The wood of Alstonia scholaris has been recommended for the manufacture of pencils, as it is suitable in nature and the tree grows rapidly and is easy to cultivate.[6] In Sri Lanka its light wood is used for coffins. In Borneo the wood close to the root is very light and of white color, and is used for net floats, household utensils, trenchers, corks, etc.[7] In Theravada Buddhism, Bodhi by first Lord Buddha is said to have used Alstonia scholaris as the tree for achieving enlightenment.

At one time, a decoction of the leaves were used for beriberi.[3]


The bark contains the alkaloids ditamine, echitenine, echitamine[citation needed] and strictamine.

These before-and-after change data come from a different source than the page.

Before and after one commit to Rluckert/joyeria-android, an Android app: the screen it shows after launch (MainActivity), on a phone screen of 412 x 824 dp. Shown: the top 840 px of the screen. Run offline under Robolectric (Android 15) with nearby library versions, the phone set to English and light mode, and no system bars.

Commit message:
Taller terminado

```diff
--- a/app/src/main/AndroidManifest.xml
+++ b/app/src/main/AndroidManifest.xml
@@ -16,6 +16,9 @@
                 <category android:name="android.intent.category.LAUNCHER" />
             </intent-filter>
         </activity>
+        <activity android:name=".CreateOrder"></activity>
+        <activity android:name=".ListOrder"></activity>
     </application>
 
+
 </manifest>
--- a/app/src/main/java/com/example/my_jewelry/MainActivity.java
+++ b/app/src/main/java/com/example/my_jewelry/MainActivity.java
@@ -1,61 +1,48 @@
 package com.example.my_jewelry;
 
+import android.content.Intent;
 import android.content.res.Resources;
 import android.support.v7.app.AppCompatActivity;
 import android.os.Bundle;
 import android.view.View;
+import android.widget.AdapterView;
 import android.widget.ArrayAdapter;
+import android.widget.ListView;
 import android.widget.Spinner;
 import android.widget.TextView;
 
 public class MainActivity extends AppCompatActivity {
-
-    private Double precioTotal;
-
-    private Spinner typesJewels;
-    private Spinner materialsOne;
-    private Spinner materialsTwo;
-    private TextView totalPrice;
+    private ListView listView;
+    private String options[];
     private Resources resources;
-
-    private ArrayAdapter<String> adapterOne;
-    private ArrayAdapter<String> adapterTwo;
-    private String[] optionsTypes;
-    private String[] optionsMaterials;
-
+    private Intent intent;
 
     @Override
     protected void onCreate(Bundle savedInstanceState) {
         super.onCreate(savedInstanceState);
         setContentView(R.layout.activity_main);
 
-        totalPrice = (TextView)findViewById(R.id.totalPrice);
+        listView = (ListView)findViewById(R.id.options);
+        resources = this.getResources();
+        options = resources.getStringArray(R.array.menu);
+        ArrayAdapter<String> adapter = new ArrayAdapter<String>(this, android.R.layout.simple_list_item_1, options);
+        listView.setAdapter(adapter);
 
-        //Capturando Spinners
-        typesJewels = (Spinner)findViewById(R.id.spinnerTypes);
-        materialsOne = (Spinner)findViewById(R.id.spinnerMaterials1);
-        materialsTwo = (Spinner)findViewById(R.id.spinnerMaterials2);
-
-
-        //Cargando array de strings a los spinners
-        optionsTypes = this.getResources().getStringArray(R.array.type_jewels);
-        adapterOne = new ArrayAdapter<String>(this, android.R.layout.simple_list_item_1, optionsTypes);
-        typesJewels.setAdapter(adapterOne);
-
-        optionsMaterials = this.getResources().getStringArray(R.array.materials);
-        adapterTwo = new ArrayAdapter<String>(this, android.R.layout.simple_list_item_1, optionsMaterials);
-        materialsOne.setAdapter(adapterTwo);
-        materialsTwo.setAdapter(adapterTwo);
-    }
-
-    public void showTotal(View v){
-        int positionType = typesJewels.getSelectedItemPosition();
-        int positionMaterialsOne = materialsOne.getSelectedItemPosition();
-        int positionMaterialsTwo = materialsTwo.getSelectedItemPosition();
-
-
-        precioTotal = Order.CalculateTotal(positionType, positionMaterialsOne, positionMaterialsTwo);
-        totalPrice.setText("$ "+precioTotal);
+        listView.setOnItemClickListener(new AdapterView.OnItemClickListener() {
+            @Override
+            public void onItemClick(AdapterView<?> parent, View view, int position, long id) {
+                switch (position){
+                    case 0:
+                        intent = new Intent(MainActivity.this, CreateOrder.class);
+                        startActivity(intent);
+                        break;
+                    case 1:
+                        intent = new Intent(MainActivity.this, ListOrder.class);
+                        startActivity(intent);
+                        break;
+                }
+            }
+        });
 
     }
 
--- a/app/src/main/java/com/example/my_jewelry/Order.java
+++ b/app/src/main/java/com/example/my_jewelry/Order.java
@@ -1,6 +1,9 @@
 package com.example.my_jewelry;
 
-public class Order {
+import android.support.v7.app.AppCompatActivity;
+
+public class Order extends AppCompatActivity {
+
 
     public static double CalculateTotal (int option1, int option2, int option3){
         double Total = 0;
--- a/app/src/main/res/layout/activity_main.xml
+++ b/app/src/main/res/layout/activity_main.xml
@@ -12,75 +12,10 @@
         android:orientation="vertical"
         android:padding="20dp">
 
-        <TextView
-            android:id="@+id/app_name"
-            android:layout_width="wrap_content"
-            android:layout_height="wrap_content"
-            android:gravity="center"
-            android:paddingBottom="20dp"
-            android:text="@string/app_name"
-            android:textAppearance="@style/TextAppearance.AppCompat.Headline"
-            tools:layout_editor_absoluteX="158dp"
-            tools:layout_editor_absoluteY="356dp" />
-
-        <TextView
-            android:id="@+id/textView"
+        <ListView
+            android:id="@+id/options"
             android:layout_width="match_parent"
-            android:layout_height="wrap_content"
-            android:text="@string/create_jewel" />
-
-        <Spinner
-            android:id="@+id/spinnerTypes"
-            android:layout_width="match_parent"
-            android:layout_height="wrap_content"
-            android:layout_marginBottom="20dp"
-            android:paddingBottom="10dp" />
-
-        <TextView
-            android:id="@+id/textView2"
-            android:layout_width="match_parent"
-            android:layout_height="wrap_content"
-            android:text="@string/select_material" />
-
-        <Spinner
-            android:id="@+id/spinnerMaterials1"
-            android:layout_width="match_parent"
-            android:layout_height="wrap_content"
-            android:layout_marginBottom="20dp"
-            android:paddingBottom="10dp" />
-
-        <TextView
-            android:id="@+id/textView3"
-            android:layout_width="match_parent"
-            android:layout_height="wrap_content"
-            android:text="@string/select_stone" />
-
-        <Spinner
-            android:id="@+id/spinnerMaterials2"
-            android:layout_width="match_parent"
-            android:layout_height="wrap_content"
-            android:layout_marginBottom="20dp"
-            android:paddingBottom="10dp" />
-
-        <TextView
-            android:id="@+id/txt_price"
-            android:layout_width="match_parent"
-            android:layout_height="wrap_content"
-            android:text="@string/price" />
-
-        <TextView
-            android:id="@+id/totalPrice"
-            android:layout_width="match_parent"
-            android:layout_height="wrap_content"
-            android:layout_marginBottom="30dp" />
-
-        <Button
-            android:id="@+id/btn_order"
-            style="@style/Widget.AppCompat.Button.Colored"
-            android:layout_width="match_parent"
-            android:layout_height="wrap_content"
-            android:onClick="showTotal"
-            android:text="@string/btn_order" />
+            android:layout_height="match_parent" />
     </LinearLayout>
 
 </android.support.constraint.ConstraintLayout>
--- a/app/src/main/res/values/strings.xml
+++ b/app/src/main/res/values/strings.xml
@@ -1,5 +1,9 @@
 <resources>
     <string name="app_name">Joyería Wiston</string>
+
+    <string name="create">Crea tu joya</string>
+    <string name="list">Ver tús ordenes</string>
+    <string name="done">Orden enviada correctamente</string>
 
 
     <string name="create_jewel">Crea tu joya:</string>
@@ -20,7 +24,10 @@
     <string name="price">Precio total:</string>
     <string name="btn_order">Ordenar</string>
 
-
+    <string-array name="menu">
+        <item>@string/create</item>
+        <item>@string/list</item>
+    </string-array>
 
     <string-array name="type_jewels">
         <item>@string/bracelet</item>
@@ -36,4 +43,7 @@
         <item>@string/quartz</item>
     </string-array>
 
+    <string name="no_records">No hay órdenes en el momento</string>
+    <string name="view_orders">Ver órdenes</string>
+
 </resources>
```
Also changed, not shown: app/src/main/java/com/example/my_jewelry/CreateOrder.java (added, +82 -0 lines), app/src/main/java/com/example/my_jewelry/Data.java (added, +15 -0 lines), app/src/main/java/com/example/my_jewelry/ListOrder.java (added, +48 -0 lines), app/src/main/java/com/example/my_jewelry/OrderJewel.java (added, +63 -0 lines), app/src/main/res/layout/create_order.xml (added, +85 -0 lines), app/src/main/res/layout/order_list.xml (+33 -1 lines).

Devil Tree (Alstonia Scholaris) blossom in October 2014 - Mumbai, India
Alstonia scholaris in the IIT Kanpur campus
Arrangement of leaves
Close-up of bark in Hong Kong


  1. ^ World Conservation Monitoring Centre (1998). "Alstonia scholaris". IUCN Red List of Threatened Species. Version 2013.1. International Union for Conservation of Nature. Retrieved 19 November 2013. 
  2. ^ a b c John H. Wiersema. "Alstonia scholaris (L.) R. Br.". Retrieved 2012-03-30. 
  3. ^ a b retrieved on 29 June 2007
  4. ^ retrieved on 29 June 2007
  5. ^ Simon Gardner, Pindar Sidisunthorn and Lai Ee May, 2011. Heritage Trees of Penang. Penang: Areca Books. ISBN 978-967-57190-6-6
  6. ^ Tonanont, N. Wood used in pencil making. Vanasarn 1974 Vol. 32 No. 3 pp. 225-227
  7. ^ "retrieved on 29 June 2007". Retrieved 2012-03-30.